/---

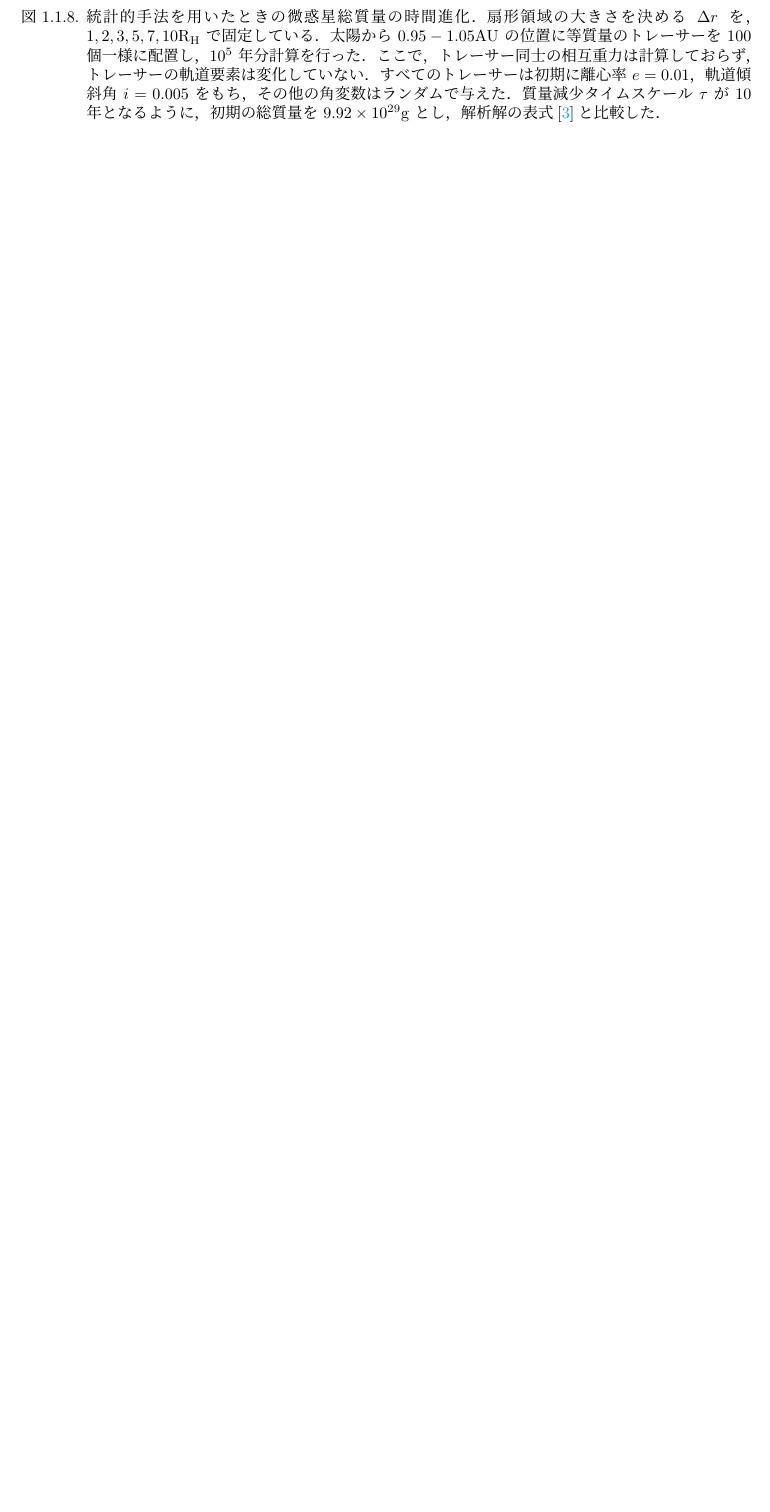
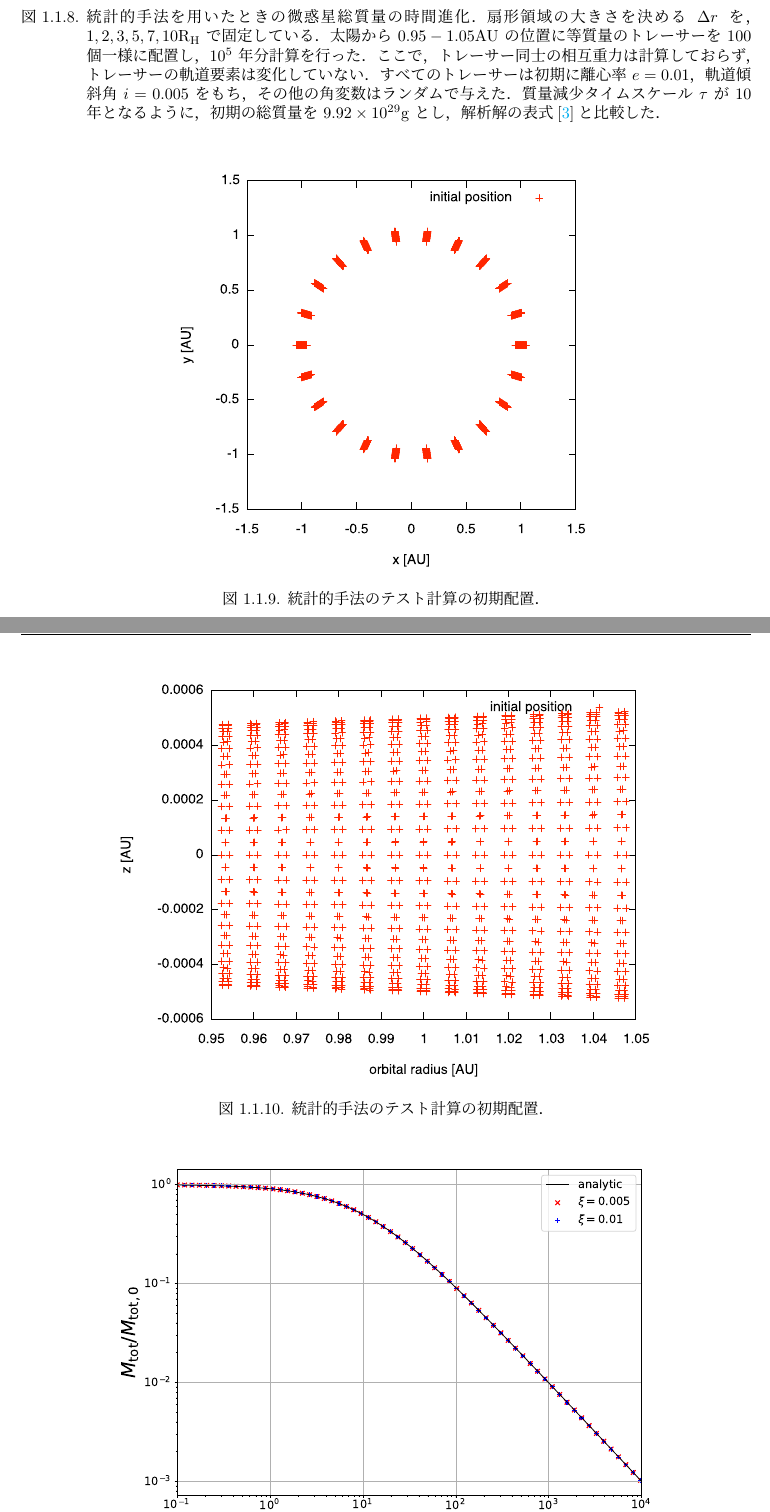
Before and after one commit to kazpc1215/Kenkyu_memo, a LaTeX document (memo.tex): part of page 7 of 12 before the commit and two parts of pages 7 and 8 of 14 after it, the two joined at a grey line, cut so that both start at the same text, the shorter picture padded with empty space. Compiled offline with pLaTeX and dvipdfmx.

Commit message:
no message

```diff
--- a/memo.tex
+++ b/memo.tex
@@ -178,3 +178,15 @@ $N$体計算$\cdot$統計的手法のハイブリッドコードの開発}
 
 
 
+\begin{figure}[H]
+ \centering
+ \includegraphics[width=12cm]{./image/initial_position_xy.pdf}
+ \caption{統計的手法のテスト計算の初期配置．\label{}}
+\end{figure}
+
+
+
+\begin{figure}[H]
+ \centering
+ \includegraphics[width=12cm]{./image/initial_position_rz.pdf}
+ \caption{統計的手法のテスト計算の初期配置．\label{}}
```
Also changed, not shown: image/MassDepletion.pdf (added), image/MassDepletion_relative_error.pdf (added), image/initial_position_rz.pdf (added), image/initial_position_xy.pdf (added), memo.pdf, memo.tex (25 more changed lines), 4 other files.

\---

Your response must consist of the material above, reproduced word for word, with the images omitted.

* [ANSWER FOR THIS EXERCISE]
Before and after one commit to kazpc1215/Kenkyu_memo, a LaTeX document (memo.tex): part of page 7 of 12 before the commit and two parts of pages 7 and 8 of 14 after it, the two joined at a grey line, cut so that both start at the same text, the shorter picture padded with empty space. Compiled offline with pLaTeX and dvipdfmx.

Commit message:
no message

```diff
--- a/memo.tex
+++ b/memo.tex
@@ -178,3 +178,15 @@ $N$体計算$\cdot$統計的手法のハイブリッドコードの開発}
 
 
 
+\begin{figure}[H]
+ \centering
+ \includegraphics[width=12cm]{./image/initial_position_xy.pdf}
+ \caption{統計的手法のテスト計算の初期配置．\label{}}
+\end{figure}
+
+
+
+\begin{figure}[H]
+ \centering
+ \includegraphics[width=12cm]{./image/initial_position_rz.pdf}
+ \caption{統計的手法のテスト計算の初期配置．\label{}}
```
Also changed, not shown: image/MassDepletion.pdf (added), image/MassDepletion_relative_error.pdf (added), image/initial_position_rz.pdf (added), image/initial_position_xy.pdf (added), memo.pdf, memo.tex (25 more changed lines), 4 other files.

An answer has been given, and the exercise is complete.